Modern anti-Semitism in Muslim lands dates only from about the beginning of this century, following the spread of European racial theories. The idea of the Jews as a band of conspirators came to Muslim lands largely through the translation of anti-Semitic texts into Arabic, and above all The Protocols of the Elders of Zion. Europe’s anti-Semitism, like its nationalism, had an immense impact on Muslim thinking, persuading many Muslims that the Jews did constitute a distinct race, whose members had always been treacherous in all places and at all times, because it was in their fundamental nature to be so.

Not surprisingly, European-inspired racial anti-Semitism reached the height of its influence with the genocidal Nazi war against the Jews. In the 1930′s and 1940′s, Arab-nationalist leaders found support and then refuge in Berlin, and Arabic translations of Mein Kampf and the Protocols enjoyed their widest circulation.
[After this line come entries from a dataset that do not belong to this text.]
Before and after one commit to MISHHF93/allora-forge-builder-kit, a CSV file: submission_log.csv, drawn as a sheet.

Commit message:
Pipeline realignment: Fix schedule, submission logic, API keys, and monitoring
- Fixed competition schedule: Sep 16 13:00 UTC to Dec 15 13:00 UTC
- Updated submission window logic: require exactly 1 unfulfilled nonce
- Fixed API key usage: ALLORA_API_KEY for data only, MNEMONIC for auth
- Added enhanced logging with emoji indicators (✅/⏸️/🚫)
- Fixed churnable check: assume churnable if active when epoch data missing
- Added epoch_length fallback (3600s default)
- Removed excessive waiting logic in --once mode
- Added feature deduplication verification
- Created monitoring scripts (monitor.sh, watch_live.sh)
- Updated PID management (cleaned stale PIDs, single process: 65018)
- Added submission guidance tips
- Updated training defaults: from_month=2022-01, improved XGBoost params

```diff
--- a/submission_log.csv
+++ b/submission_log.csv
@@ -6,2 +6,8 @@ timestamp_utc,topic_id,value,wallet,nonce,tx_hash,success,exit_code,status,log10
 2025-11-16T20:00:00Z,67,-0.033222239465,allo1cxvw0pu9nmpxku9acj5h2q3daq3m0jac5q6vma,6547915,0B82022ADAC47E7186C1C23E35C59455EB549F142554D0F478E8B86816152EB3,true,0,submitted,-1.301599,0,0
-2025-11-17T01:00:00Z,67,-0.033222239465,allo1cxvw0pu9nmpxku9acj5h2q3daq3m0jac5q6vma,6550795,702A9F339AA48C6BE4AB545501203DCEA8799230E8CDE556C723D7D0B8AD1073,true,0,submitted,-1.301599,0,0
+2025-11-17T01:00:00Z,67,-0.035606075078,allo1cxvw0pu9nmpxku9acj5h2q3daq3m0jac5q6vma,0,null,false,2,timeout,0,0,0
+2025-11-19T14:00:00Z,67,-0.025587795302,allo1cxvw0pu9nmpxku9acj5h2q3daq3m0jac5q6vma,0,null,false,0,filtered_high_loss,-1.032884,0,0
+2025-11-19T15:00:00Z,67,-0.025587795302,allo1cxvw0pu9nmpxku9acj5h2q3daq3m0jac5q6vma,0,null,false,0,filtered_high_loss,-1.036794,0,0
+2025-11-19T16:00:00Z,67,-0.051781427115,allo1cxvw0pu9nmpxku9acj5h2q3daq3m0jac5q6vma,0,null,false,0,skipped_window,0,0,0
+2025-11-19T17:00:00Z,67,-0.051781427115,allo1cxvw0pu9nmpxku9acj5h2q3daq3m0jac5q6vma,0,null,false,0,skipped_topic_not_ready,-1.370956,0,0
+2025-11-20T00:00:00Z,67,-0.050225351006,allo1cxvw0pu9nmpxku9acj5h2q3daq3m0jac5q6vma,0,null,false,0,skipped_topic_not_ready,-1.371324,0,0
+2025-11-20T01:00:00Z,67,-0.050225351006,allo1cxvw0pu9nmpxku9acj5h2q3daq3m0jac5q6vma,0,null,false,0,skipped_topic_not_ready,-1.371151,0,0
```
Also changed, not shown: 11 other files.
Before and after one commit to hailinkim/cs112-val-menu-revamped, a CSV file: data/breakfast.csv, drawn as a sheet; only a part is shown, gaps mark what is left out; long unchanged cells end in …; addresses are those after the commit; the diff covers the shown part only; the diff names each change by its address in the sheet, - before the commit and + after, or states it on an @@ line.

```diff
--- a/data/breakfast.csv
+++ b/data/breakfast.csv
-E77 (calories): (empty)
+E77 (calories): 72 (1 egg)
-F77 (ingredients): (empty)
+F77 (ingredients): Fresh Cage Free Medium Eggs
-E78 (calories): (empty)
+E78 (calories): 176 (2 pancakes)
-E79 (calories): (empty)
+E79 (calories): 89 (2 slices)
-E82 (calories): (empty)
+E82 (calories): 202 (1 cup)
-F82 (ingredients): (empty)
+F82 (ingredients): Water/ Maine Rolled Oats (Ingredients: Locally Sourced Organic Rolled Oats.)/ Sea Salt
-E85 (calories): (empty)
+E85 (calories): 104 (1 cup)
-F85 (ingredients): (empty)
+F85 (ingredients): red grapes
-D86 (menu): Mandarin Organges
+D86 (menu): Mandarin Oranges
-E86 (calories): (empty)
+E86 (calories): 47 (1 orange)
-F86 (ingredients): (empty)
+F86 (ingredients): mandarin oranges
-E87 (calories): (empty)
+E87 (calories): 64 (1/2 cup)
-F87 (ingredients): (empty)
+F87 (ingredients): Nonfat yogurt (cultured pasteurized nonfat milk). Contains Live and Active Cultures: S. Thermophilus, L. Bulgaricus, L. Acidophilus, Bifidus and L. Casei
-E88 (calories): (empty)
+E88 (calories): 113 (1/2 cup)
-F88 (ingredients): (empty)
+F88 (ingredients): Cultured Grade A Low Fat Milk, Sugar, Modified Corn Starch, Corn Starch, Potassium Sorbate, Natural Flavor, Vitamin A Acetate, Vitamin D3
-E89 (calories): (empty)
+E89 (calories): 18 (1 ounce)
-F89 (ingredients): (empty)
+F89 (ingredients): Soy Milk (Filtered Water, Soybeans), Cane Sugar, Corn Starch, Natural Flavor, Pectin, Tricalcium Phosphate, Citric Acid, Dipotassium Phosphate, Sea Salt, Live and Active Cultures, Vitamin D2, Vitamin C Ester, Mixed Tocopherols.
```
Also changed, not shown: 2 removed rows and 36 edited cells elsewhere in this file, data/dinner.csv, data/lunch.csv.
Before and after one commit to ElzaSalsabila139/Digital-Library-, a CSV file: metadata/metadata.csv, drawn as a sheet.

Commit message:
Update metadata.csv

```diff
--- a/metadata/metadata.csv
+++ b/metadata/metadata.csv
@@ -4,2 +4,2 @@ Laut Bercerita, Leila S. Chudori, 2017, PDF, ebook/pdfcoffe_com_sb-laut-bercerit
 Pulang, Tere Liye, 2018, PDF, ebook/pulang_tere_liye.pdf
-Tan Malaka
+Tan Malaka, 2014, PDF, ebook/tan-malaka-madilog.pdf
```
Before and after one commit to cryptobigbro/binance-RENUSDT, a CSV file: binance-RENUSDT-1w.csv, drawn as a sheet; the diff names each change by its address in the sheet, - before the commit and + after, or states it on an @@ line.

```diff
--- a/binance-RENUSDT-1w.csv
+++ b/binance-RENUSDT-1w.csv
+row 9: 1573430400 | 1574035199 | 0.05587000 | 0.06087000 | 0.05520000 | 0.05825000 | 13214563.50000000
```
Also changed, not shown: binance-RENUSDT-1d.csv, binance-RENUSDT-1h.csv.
These ideas persisted into the postwar period, when Jews were forced from Arab lands. Despite their deep roots in these lands, Arab nationalist dogma drew on the anti-Semitic doctrines of Europe to portray the Jews as aliens in every place, at every time. The Arab nationalists claimed that the hearts and minds of all Jews belonged ultimately to the new state of Israel, and so any Jew could be held accountable for the supposed sins of the Jewish state. This provided the legitimation for the mass expulsion of Jews from Arab lands in the 1950′s. There were once 800,000 Jews in the Arab world; today there are only about 20,000, most of them in Morocco.

Arab anti-Semitism took on a new guise in the 1960′s and 1970′s, under the impact of the fashionable anti-Zionism of the Left. While denying any anti-Semitic prejudice, the new “anti-Zionists” also denied Jews the right to self-definition as a nation. The Jews had wronged all mankind by deciding that they constituted a nation, and then by creating Israel in the heartland of another nation.

It followed that the only solution to the Jewish problem was denationalization, to be achieved by the defeat and dismantlement of the state of Israel and the return of the Jews whence they came. It was an idea that dovetailed nicely with the growing influence of Soviet and New Left anti-Zionism, and reached its apex with the “Zionism is racism” resolution of the UN General Assembly.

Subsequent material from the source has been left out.